**Aim of the exercise**
Go over the listing below line by line, and return each one holding the string "README".

**Data for analysis**

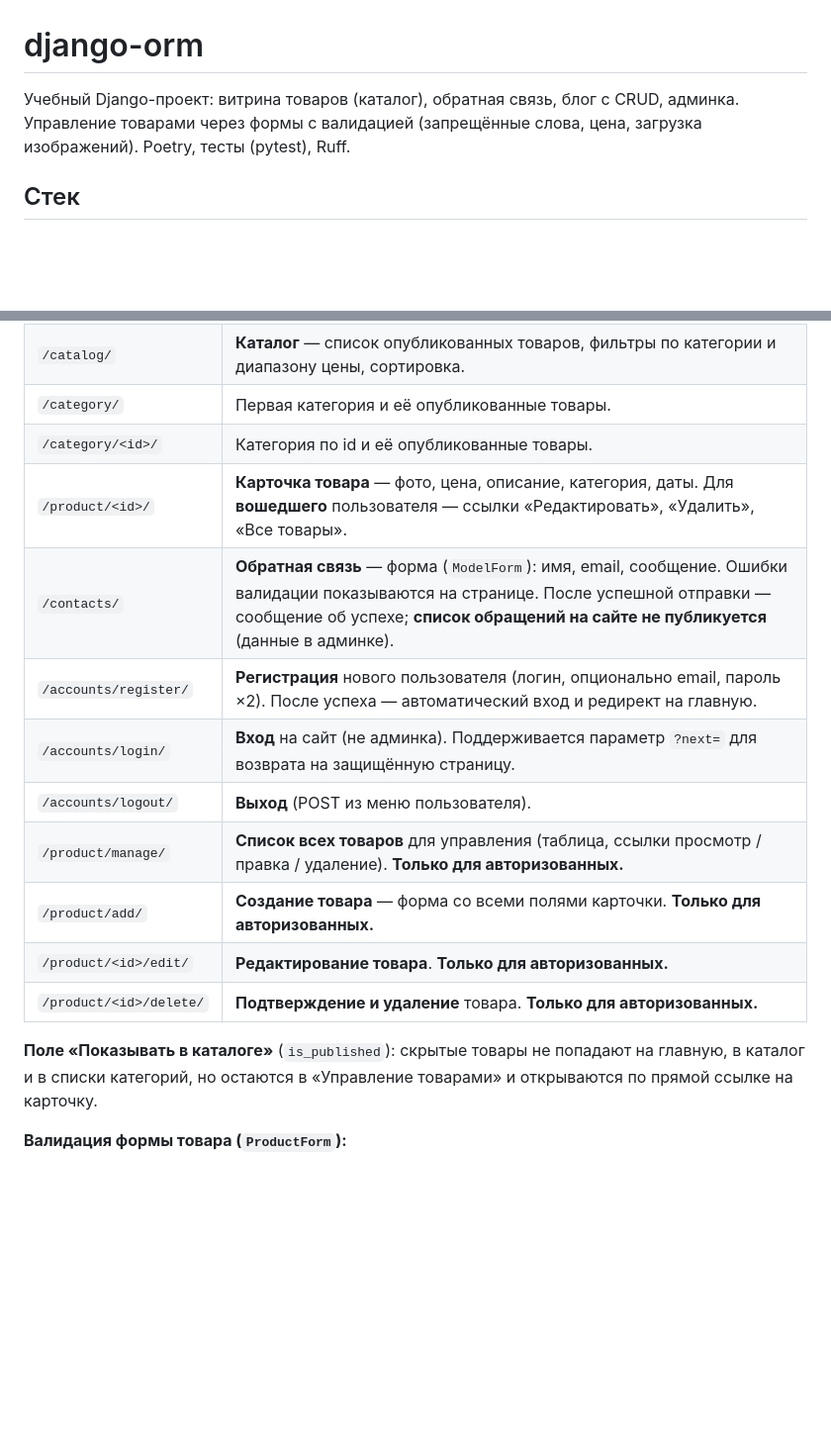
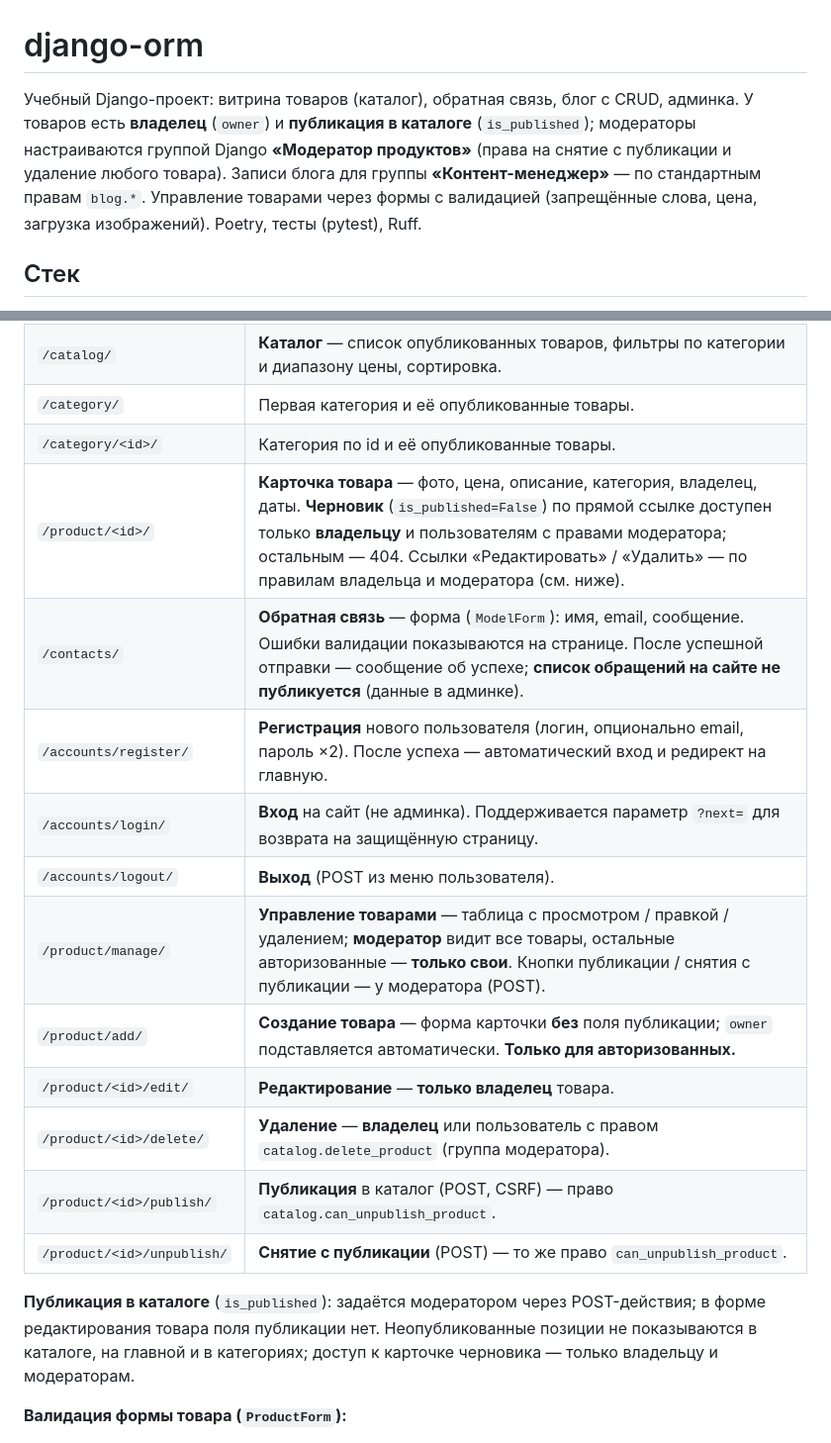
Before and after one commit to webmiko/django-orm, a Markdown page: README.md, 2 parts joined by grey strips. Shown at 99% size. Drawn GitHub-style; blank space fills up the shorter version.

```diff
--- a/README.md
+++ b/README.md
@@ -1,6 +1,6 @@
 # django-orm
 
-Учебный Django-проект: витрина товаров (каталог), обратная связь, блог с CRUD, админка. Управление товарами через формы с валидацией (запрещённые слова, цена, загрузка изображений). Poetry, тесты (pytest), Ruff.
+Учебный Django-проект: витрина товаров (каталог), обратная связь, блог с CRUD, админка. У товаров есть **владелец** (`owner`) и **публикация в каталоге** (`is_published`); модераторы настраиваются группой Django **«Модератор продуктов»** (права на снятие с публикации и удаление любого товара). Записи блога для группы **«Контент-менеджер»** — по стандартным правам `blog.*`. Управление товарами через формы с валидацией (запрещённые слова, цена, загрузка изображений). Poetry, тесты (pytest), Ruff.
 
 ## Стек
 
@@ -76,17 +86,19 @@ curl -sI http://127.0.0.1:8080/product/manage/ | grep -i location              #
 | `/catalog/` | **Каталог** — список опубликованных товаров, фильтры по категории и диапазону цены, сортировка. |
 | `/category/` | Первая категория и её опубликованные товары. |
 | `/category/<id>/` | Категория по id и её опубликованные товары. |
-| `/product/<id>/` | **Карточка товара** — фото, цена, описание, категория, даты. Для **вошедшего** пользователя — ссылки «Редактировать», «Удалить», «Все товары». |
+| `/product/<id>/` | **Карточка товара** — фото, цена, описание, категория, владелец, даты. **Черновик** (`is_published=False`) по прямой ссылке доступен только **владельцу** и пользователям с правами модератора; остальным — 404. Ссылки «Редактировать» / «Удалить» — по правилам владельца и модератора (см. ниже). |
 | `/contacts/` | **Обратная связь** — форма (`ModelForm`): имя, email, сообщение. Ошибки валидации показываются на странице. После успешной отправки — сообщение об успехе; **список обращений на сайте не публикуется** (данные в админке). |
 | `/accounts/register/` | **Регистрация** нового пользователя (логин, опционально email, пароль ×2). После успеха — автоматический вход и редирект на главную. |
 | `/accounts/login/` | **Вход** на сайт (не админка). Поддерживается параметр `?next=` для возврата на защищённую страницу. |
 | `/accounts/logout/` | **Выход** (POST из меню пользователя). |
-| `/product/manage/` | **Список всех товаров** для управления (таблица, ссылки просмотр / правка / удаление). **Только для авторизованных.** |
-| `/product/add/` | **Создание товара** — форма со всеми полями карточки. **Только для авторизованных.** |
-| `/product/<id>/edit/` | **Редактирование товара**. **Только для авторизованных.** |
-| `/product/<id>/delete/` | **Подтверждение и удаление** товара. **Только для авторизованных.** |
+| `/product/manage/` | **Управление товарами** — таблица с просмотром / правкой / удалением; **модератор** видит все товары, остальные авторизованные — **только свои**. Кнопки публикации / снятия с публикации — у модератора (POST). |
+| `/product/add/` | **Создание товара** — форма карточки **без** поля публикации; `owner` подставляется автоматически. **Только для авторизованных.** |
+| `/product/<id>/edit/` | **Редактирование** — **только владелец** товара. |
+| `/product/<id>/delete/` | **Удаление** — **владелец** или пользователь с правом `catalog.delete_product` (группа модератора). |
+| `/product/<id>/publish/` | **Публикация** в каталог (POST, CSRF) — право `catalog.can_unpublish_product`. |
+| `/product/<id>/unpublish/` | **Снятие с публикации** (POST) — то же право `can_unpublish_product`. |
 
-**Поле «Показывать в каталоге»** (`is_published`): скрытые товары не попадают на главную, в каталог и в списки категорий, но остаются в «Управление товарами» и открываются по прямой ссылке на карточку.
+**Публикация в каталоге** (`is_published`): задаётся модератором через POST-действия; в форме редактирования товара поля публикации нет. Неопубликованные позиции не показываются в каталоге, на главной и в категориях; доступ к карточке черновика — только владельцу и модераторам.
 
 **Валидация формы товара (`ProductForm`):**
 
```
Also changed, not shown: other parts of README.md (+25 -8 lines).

**Your solution**
Before and after one commit to webmiko/django-orm, a Markdown page: README.md, 2 parts joined by grey strips. Shown at 99% size. Drawn GitHub-style; blank space fills up the shorter version.
--- a/README.md
+++ b/README.md
Also changed, not shown: other parts of README.md (+25 -8 lines).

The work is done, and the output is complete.